A. D. Coleman has published 8 books and more than 2500 essays on photography and related subjects.
Formerly a columnist for the Village Voice, the New York Times, and the New York Observer, Coleman contributes to ARTnews, Art On Paper, and Technology Review. His syndicated essays on mass media, new communication technologies, art, and photography are featured in such periodicals as Juliet Art Magazine (Italy), European Photography (Germany), and La Fotografia (Spain). His work has been translated into 21 languages and published in 30 countries.
Since 1995, Coleman has served as Publisher and Executive Director of The Nearby Café (nearbycafe.com), a multi-subject electronic magazine where his widely read internet newsletter on photography, “C: The Speed of Light,” appears at photocritic.com. He also directs the Photography Criticism CyberArchive (photocriticism.com), the most extensive online database ever created of writing about photography by authors past and present. With John Alley, he publishes The New Eyes Project (k12photoed.org), a resource for teachers of photography.
Coleman — who lectures, teaches and publishes widely both here and abroad — has appeared on NPR, PBS, CBS and the BBC. A Getty Museum Guest Scholar and a Fulbright Senior Scholar, and a recipient of grants from the National Endowment for the Arts and the Hasselblad Foundation, he was honored in 1996 as the Ansel and Virginia Adams Distinguished Scholar-in-Residence at the Center for Creative Photography.
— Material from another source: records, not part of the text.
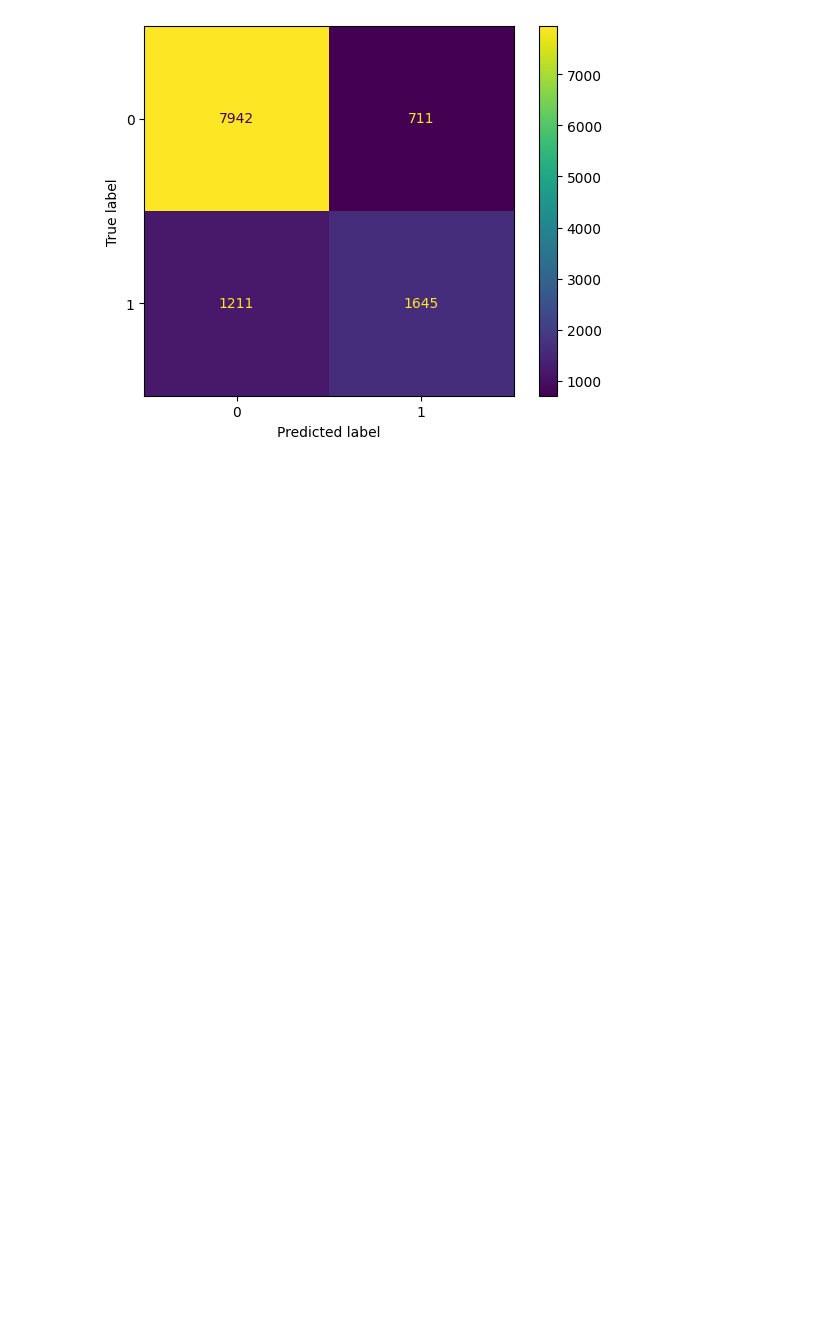
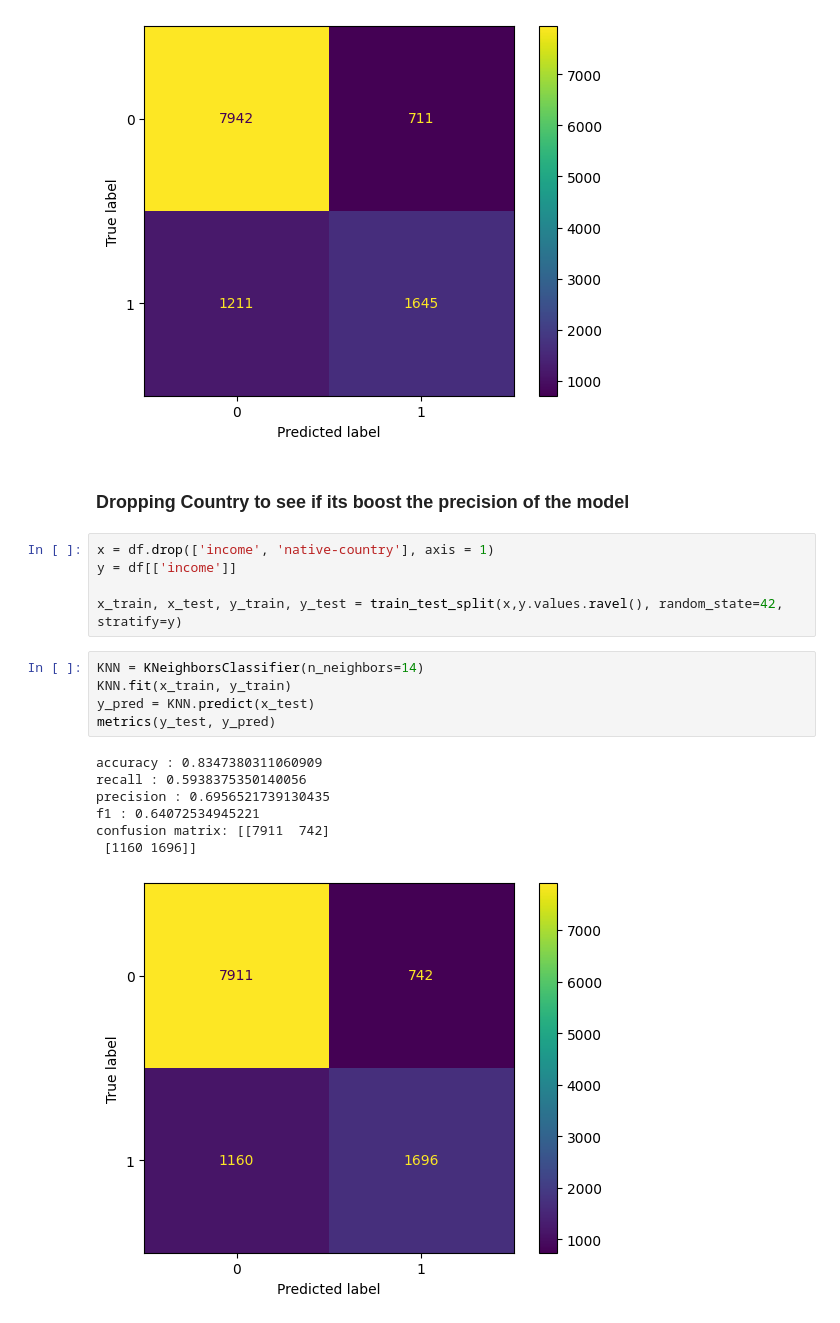
Before and after one commit to WanAdamm/CPC152-Assignment-2, a Jupyter notebook: KNN.ipynb, the cells around one changed output. Cells and saved outputs as stored; diff of their text form; blank space fills up the shorter version.

```diff
--- a/KNN.ipynb
+++ b/KNN.ipynb
@@ -41,3 +45,23 @@ f1 : 0.6312356101304681
 confusion matrix: [[7942  711]
  [1211 1645]]
 [figure]
+# %% [markdown]
+### Dropping Country to see if its boost the precision of the model
+# %%
+x = df.drop(['income', 'native-country'], axis = 1)
+y = df[['income']]
+
+x_train, x_test, y_train, y_test = train_test_split(x,y.values.ravel(), random_state=42, stratify=y)
+# %%
+KNN = KNeighborsClassifier(n_neighbors=14)
+KNN.fit(x_train, y_train)
+y_pred = KNN.predict(x_test)
+metrics(y_test, y_pred)
+# %% [output]
+accuracy : 0.8347380311060909
+recall : 0.5938375350140056
+precision : 0.6956521739130435
+f1 : 0.64072534945221
+confusion matrix: [[7911  742]
+ [1160 1696]]
+[figure, added]
```
Also changed, not shown: parts of 9 cells of this notebook, 1 other file.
American Photo named Coleman one of “the 100 most important people in photography in 1998.” In 2002 he received the Culture Prize of the German Photographic Society — the first critic of photography ever so honored.
Coleman’s books include The Grotesque in Photography; Light Readings: A Photography Critic’s Writings, 1968-1978; Critical Focus: Photography in the International Image Community; Tarnished Silver: After the Photo Boom; Looking at Photographs: Animals, a work for children; Depth Of Field: Essays on Photography, Mass Media and Lens Culture; and The Digital Evolution: Visual Communication in the Electronic Age, Essays, Lectures And Interviews 1967-1998. Critical Focus received the International Center of Photography’s Infinity Award for Writing on Photography in 1995). Wired magazine called The Digital Evolution “required reading for today’s media-savvy or information-obsessed artist.” In 2007 he published his second collection of poetry, Like Father Like Son, a collaboration with Earl M. Coleman. A new collection of Coleman’s essays, Available Light: Photography in the 1990s, is due in 2008.
Coleman curated the current international traveling exhibition SAGA: The Journey of Arno Rafael.